With every step then, the labels descend: dyslexic, ADHD, handicapped. I’m not against labels. Labels can confer interesting information. But when labels are used primarily as a method of discrimination…
I look around. I have been preaching the word of assistive technology in schools for a dozen years now. During that time the technology has gotten better and better as well as cheaper and cheaper, and yet, if I walk into a school I will not see it. I will instead see “special” students begging for handouts from schools which seem committed to the prevention of independence.
I look around. I see counters too high. I see elevators far away from traffic patterns. I see clueless clerks in banks. I see police and legal personnel untrained in human diversity. I see non-readers virtually unable to apply for aid. I see “standardized tests” and a “commitment to accountability” being used as an excuse for acts of terror against children. I see governments doing ‘the legal minimum.’ I see no enforcement.
I see a normalist culture, an ableist culture. A culture which wants faux diversity — where people might look different, and eat different foods, but really all do things the same way.
Do I see a future? I don’t know. On my good days I imagine employers who will welcome me for what I can offer. On my bad days I see people looking at me and seeing nothing but problems. I have wandered among jobs, among places, among nations, among interests, searching for the place where I did not feel “stuck outside.” A place where success would not come with the qualifier, be that, “Super Retard,” “Super Gimp,” or the only slightly crueler, “that’s great for you.”

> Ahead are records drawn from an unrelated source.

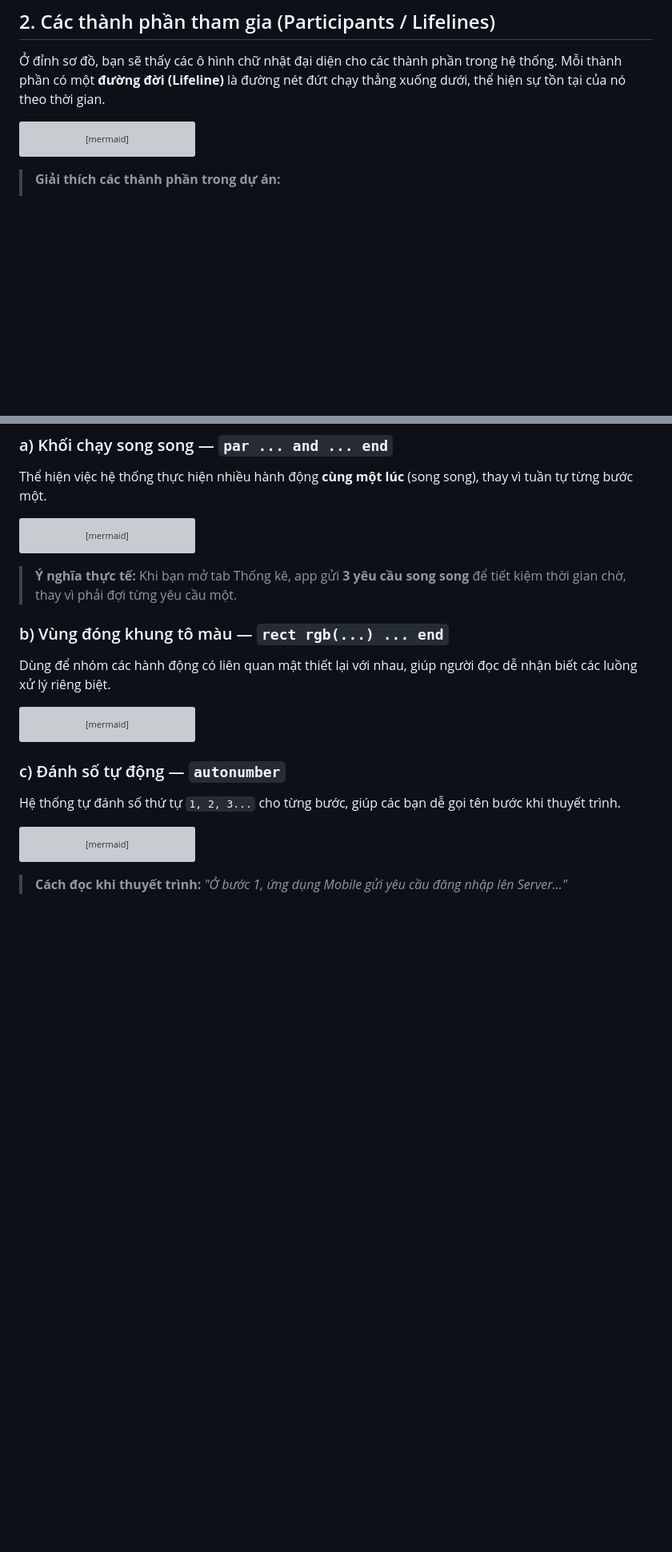
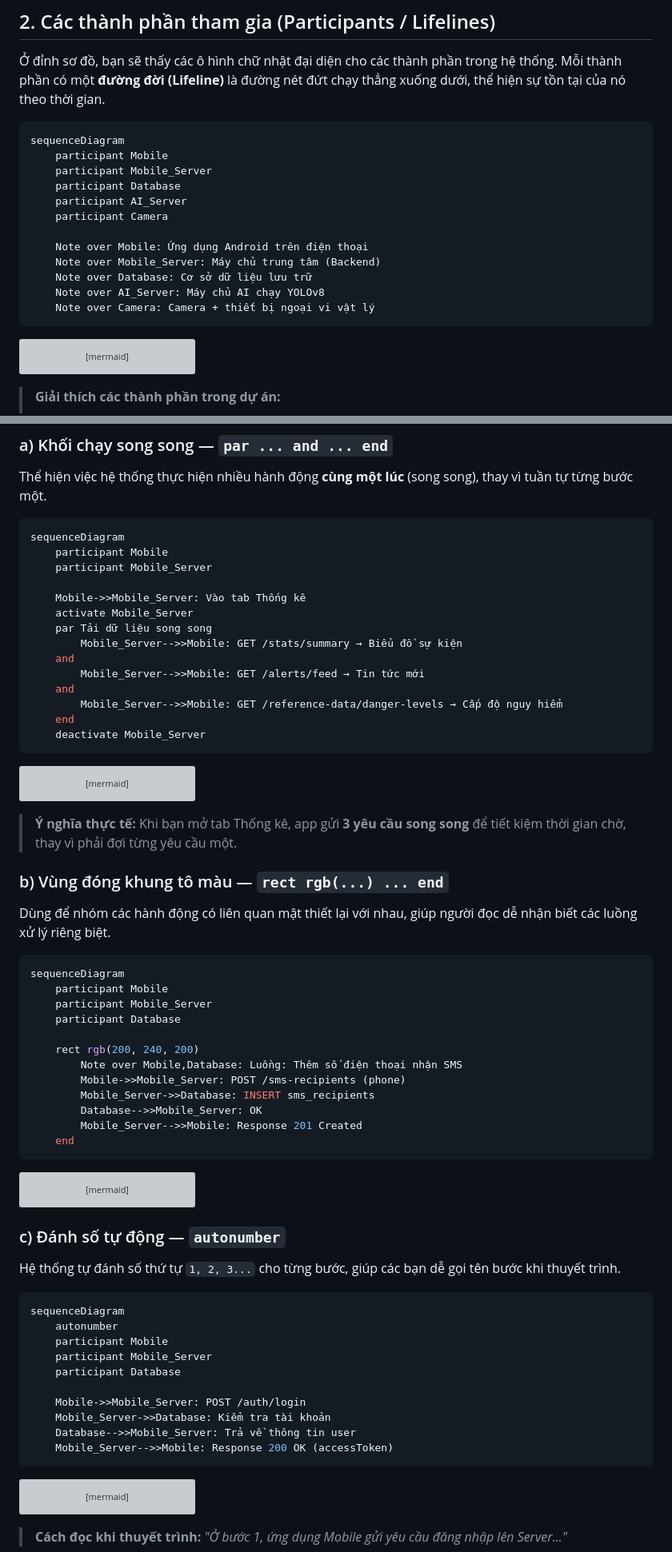
Before and after one commit to trungnguyenthien/Wildlife-Warning-and-Deterrence-System, a Markdown page: docs/huong-dan-doc-sequence-diagram.md, 2 parts joined by grey strips. Shown at 80% size. Rendered like a GitHub page; blank space fills up the shorter version; grey boxes are pictures that could not be loaded.

Commit message:
feat: enhance sequence diagram documentation with additional participants and interactions

````diff
--- a/docs/huong-dan-doc-sequence-diagram.md
+++ b/docs/huong-dan-doc-sequence-diagram.md
@@ -21,6 +21,21 @@ Nó trả lời cho các câu hỏi:
 ## 2. Các thành phần tham gia (Participants / Lifelines)
 
 Ở đỉnh sơ đồ, bạn sẽ thấy các ô hình chữ nhật đại diện cho các thành phần trong hệ thống. Mỗi thành phần có một **đường đời (Lifeline)** là đường nét đứt chạy thẳng xuống dưới, thể hiện sự tồn tại của nó theo thời gian.
+
+```yaml
+sequenceDiagram
+    participant Mobile
+    participant Mobile_Server
+    participant Database
+    participant AI_Server
+    participant Camera
+
+    Note over Mobile: Ứng dụng Android trên điện thoại
+    Note over Mobile_Server: Máy chủ trung tâm (Backend)
+    Note over Database: Cơ sở dữ liệu lưu trữ
+    Note over AI_Server: Máy chủ AI chạy YOLOv8
+    Note over Camera: Camera + thiết bị ngoại vi vật lý
+```
 
 ```mermaid
 sequenceDiagram
@@ -122,6 +187,23 @@ sequenceDiagram
 ### a) Khối chạy song song — `par ... and ... end`
 
 Thể hiện việc hệ thống thực hiện nhiều hành động **cùng một lúc** (song song), thay vì tuần tự từng bước một.
+
+```yaml
+sequenceDiagram
+    participant Mobile
+    participant Mobile_Server
+
+    Mobile->>Mobile_Server: Vào tab Thống kê
+    activate Mobile_Server
+    par Tải dữ liệu song song
+        Mobile_Server-->>Mobile: GET /stats/summary → Biểu đồ sự kiện
+    and
+        Mobile_Server-->>Mobile: GET /alerts/feed → Tin tức mới
+    and
+        Mobile_Server-->>Mobile: GET /reference-data/danger-levels → Cấp độ nguy hiểm
+    end
+    deactivate Mobile_Server
+```
 
 ```mermaid
 sequenceDiagram
@@ -146,6 +228,21 @@ sequenceDiagram
 
 Dùng để nhóm các hành động có liên quan mật thiết lại với nhau, giúp người đọc dễ nhận biết các luồng xử lý riêng biệt.
 
+```yaml
+sequenceDiagram
+    participant Mobile
+    participant Mobile_Server
+    participant Database
+
+    rect rgb(200, 240, 200)
+        Note over Mobile,Database: Luồng: Thêm số điện thoại nhận SMS
+        Mobile->>Mobile_Server: POST /sms-recipients (phone)
+        Mobile_Server->>Database: INSERT sms_recipients
+        Database-->>Mobile_Server: OK
+        Mobile_Server-->>Mobile: Response 201 Created
+    end
+```
+
 ```mermaid
 sequenceDiagram
     participant Mobile
@@ -165,6 +262,19 @@ sequenceDiagram
 
 Hệ thống tự đánh số thứ tự `1, 2, 3...` cho từng bước, giúp các bạn dễ gọi tên bước khi thuyết trình.
 
+```yaml
+sequenceDiagram
+    autonumber
+    participant Mobile
+    participant Mobile_Server
+    participant Database
+
+    Mobile->>Mobile_Server: POST /auth/login
+    Mobile_Server->>Database: Kiểm tra tài khoản
+    Database-->>Mobile_Server: Trả về thông tin user
+    Mobile_Server-->>Mobile: Response 200 OK (accessToken)
+```
+
 ```mermaid
 sequenceDiagram
     autonumber
````
Also changed, not shown: other parts of docs/huong-dan-doc-sequence-diagram.md (+77 -0 lines).
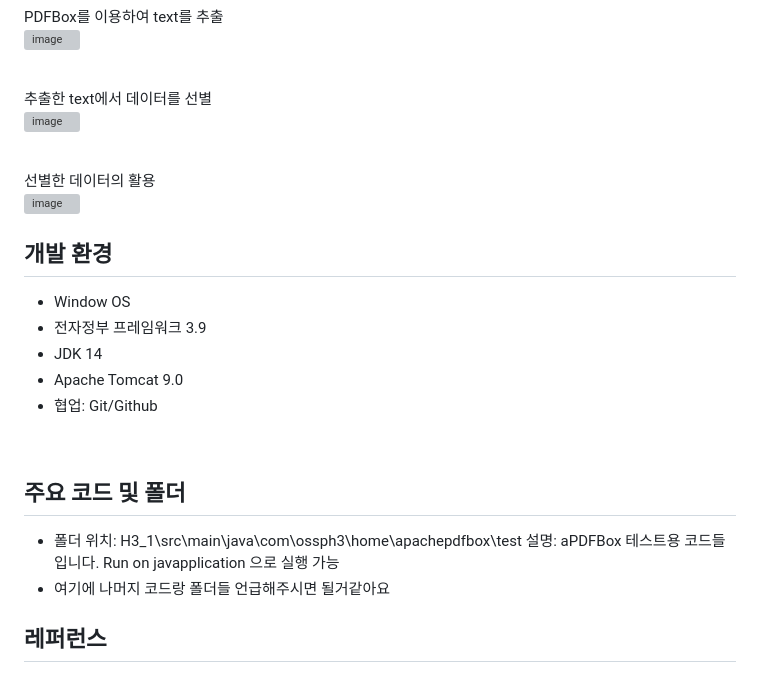
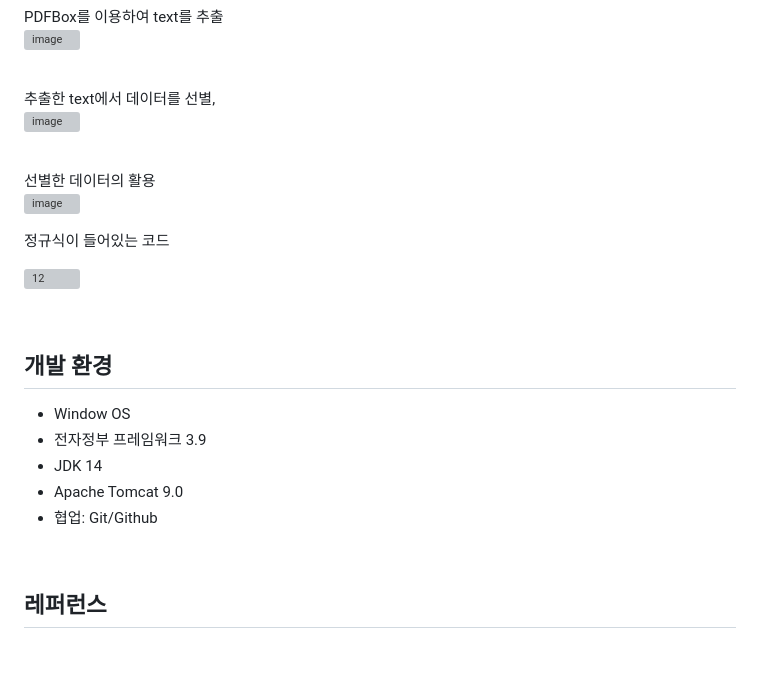
Before and after one commit to CSID-DGU/2023-1-OSSProj-H3-1, a Markdown page: README.md, the part around the change printed below. Drawn GitHub-style; folded sections open; grey boxes are pictures that could not be loaded.

```diff
--- a/README.md
+++ b/README.md
@@ -178,7 +183,7 @@ PDFBox를 이용하여 text를 추출
 
 <br>
 
-추출한 text에서 데이터를 선별
+추출한 text에서 데이터를 선별,
 <br>
 ![image](https://github.com/CSID-DGU/2023-1-OSSProj-H3-1/assets/63597125/f81e408a-3e3c-4654-92f1-a52c873e6a39)
 
@@ -188,6 +193,18 @@ PDFBox를 이용하여 text를 추출
 <br>
 ![image](https://github.com/CSID-DGU/2023-1-OSSProj-H3-1/assets/63597125/ab294b54-3118-493f-96fe-6f52cb410452)
 
+정규식이 들어있는 코드
+<br>
+
+ ![12](https://github.com/CSID-DGU/2023-1-OSSProj-H3-1/assets/37091694/23202306-ce56-4fbe-8820-c00933a09ecb)
+
+
+  <br>
+
+
+  </div>
+</details>
+
 ## 개발 환경
 - Window OS
 - 전자정부 프레임워크 3.9
@@ -196,10 +213,7 @@ PDFBox를 이용하여 text를 추출
 - 협업: Git/Github
 <br>
 
-## 주요 코드 및 폴더
 
-- 폴더 위치: H3_1\src\main\java\com\ossph3\home\apachepdfbox\test 설명: aPDFBox 테스트용 코드들입니다. Run on javapplication 으로 실행 가능
-- 여기에 나머지 코드랑 폴더들 언급해주시면 될거같아요
 
 ## 레퍼런스
 
```
Also changed, not shown: other parts of README.md (+8 -3 lines).
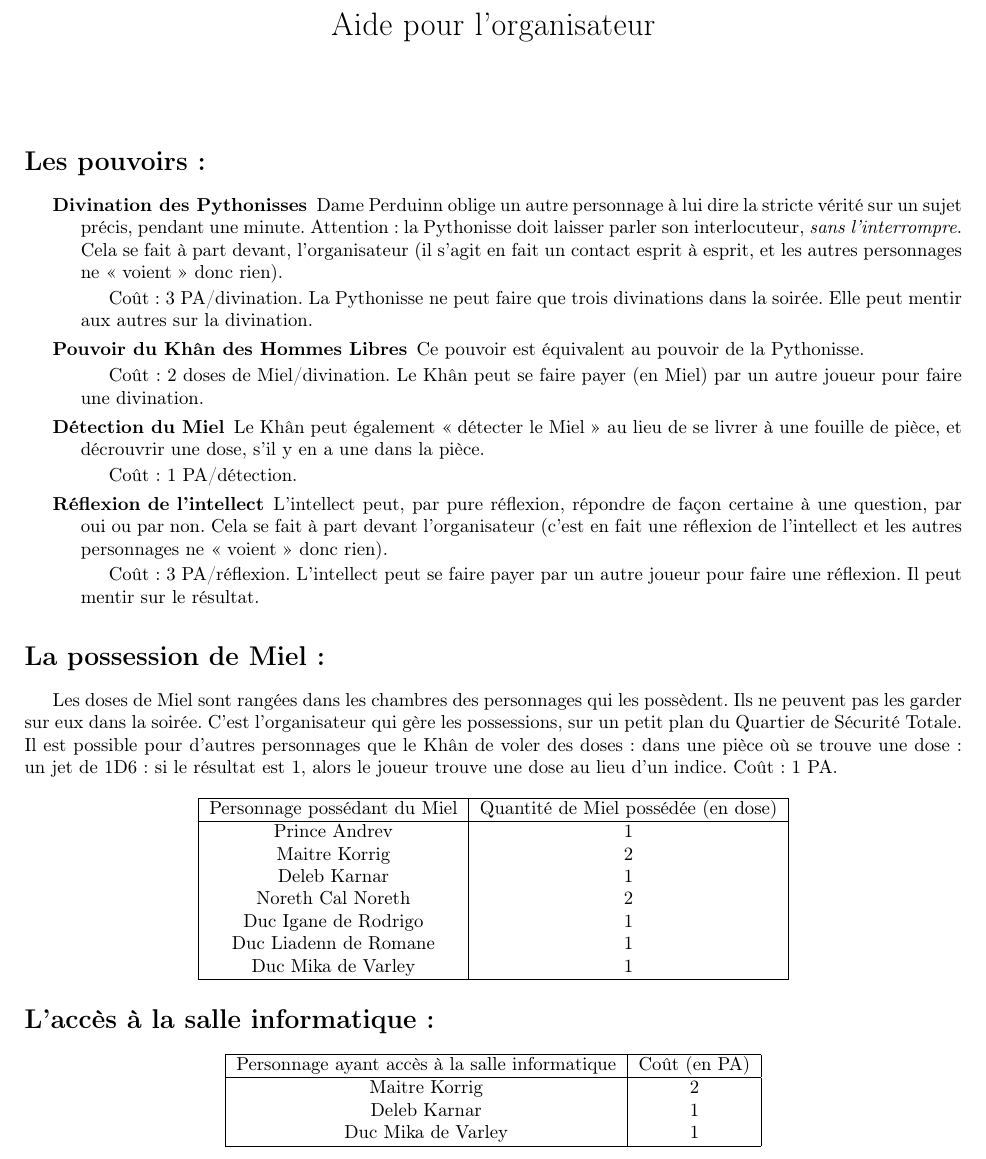
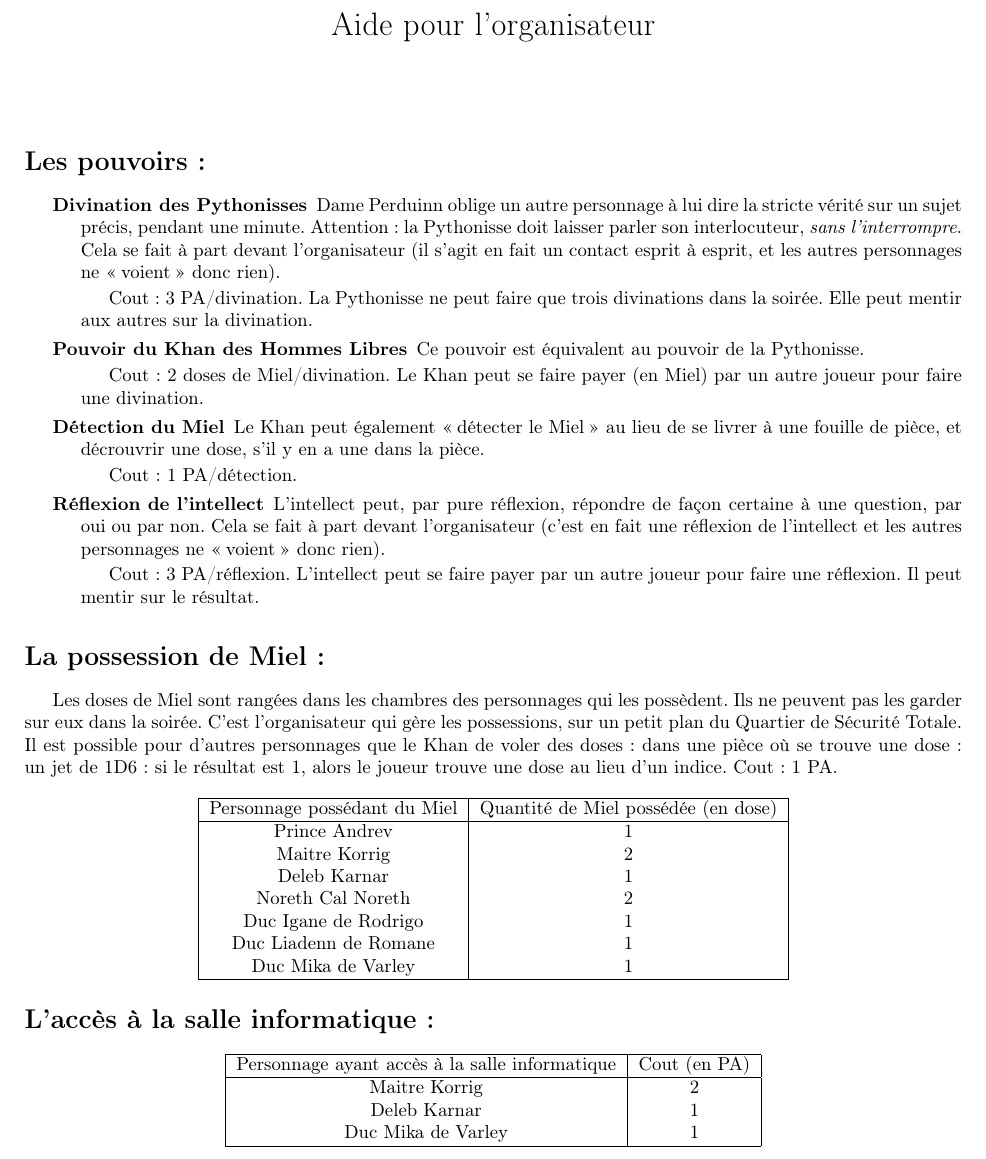
Before and after one commit to Telecomurder/le-miel-de-l-empire, a LaTeX document (ressources/mj/aide.tex): part of the page, cut so that both start at the same text. Compiled offline with pdfLaTeX.

Commit message:
Correction aide MJ.

```diff
--- a/ressources/mj/aide.tex
+++ b/ressources/mj/aide.tex
@@ -14,50 +14,50 @@
 
 \maketitle
 
-\section*{Les pouvoirs~:}
+\section*{Les pouvoirs:}
 
 \begin{description}
     \item[Divination des Pythonisses] Dame Perduinn oblige un autre personnage
         à lui dire la stricte vérité sur un sujet précis, pendant une minute.
-        Attention~: la Pythonisse doit laisser parler son interlocuteur,
-        \emph{sans l'interrompre}.  Cela se fait à part devant, l'organisateur
+        Attention: la Pythonisse doit laisser parler son interlocuteur,
+        \emph{sans l'interrompre}.  Cela se fait à part devant l'organisateur
         (il s'agit en fait un contact esprit à esprit, et les autres
-        personnages ne <<~voient~>> donc rien).
+        personnages ne \og voient\fg{} donc rien).
 
-        Coût~: 3~PA/divination. La Pythonisse ne peut faire que trois
+        Cout: 3~PA/divination. La Pythonisse ne peut faire que trois
         divinations dans la soirée. Elle peut mentir aux autres sur la
         divination.
 
-    \item[Pouvoir du Khân des Hommes Libres] Ce pouvoir est équivalent au
+    \item[Pouvoir du Khan des Hommes Libres] Ce pouvoir est équivalent au
         pouvoir de la Pythonisse.
 
-        Coût~: 2~doses de Miel/divination. Le Khân peut se faire payer (en
+        Cout: 2~doses de Miel/divination. Le Khan peut se faire payer (en
         Miel) par un autre joueur pour faire une divination.
 
-    \item[Détection du Miel] Le Khân peut également <<~détecter le Miel~>> au
-        lieu de se livrer à une fouille de pièce, et décrouvrir une dose, s'il
-        y en a une dans la pièce.
+    \item[Détection du Miel] Le Khan peut également \og détecter le Miel\fg{}
+        au lieu de se livrer à une fouille de pièce, et décrouvrir une dose,
+        s'il y en a une dans la pièce.
 
-        Coût~: 1~PA/détection.
+        Cout: 1~PA/détection.
 
     \item[Réflexion de l'intellect] L'intellect peut, par pure réflexion,
         répondre de façon certaine à une question, par oui ou par non. Cela se
         fait à part devant l'organisateur (c'est en fait une réflexion de
-        l'intellect et les autres personnages ne <<~voient~>> donc rien).
+        l'intellect et les autres personnages ne \og voient\fg{} donc rien).
 
-        Coût~: 3~PA/réflexion. L'intellect peut se faire payer par un autre
+        Cout: 3~PA/réflexion. L'intellect peut se faire payer par un autre
         joueur pour faire une réflexion. Il peut mentir sur le résultat.
 
 \end{description}
 
-\section*{La possession de Miel~:}
+\section*{La possession de Miel:}
 
 Les doses de Miel sont rangées dans les chambres des personnages qui les
 possèdent. Ils ne peuvent pas les garder sur eux dans la soirée. C'est
 l'organisateur qui gère les possessions, sur un petit plan du Quartier de
-Sécurité Totale. Il est possible pour d'autres personnages que le Khân de
-voler des doses~: dans une pièce où se trouve une dose~: un jet de 1D6~: si
-le résultat est 1, alors le joueur trouve une dose au lieu d'un indice. Coût~:
+Sécurité Totale. Il est possible pour d'autres personnages que le Khan de
+voler des doses: dans une pièce où se trouve une dose: un jet de 1D6: si
+le résultat est 1, alors le joueur trouve une dose au lieu d'un indice. Cout:
 1~PA.
 
 \begin{center}
@@ -76,11 +76,11 @@ le résultat est 1, alors le joueur trouve une dose au lieu d'un indice. Coût~:
     \end{tabular}
 \end{center}
 
-\section*{L'accès à la salle informatique~:}
+\section*{L'accès à la salle informatique:}
 \begin{center}
     \begin{tabular}{|c|c|}
         \hline
-        Personnage ayant accès à la salle informatique & Coût (en PA)\\
+        Personnage ayant accès à la salle informatique & Cout (en PA)\\
         \hline
         Maitre Korrig & 2 \\
         Deleb Karnar & 1 \\
```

What would that place really look like? I remember, as a kid, walking down streets, looking in the lighted windows of homes in the night. Wondering, is that family normal? What does normal feel like? What’s it like to be like ‘everyone else’?
What would that place look like? I don’t know. But I’m guessing it would be the place where the “Exit” sign no longer lit a corner of my brain. Where it’s red light no longer interrupted my sleep.
- Ira Socol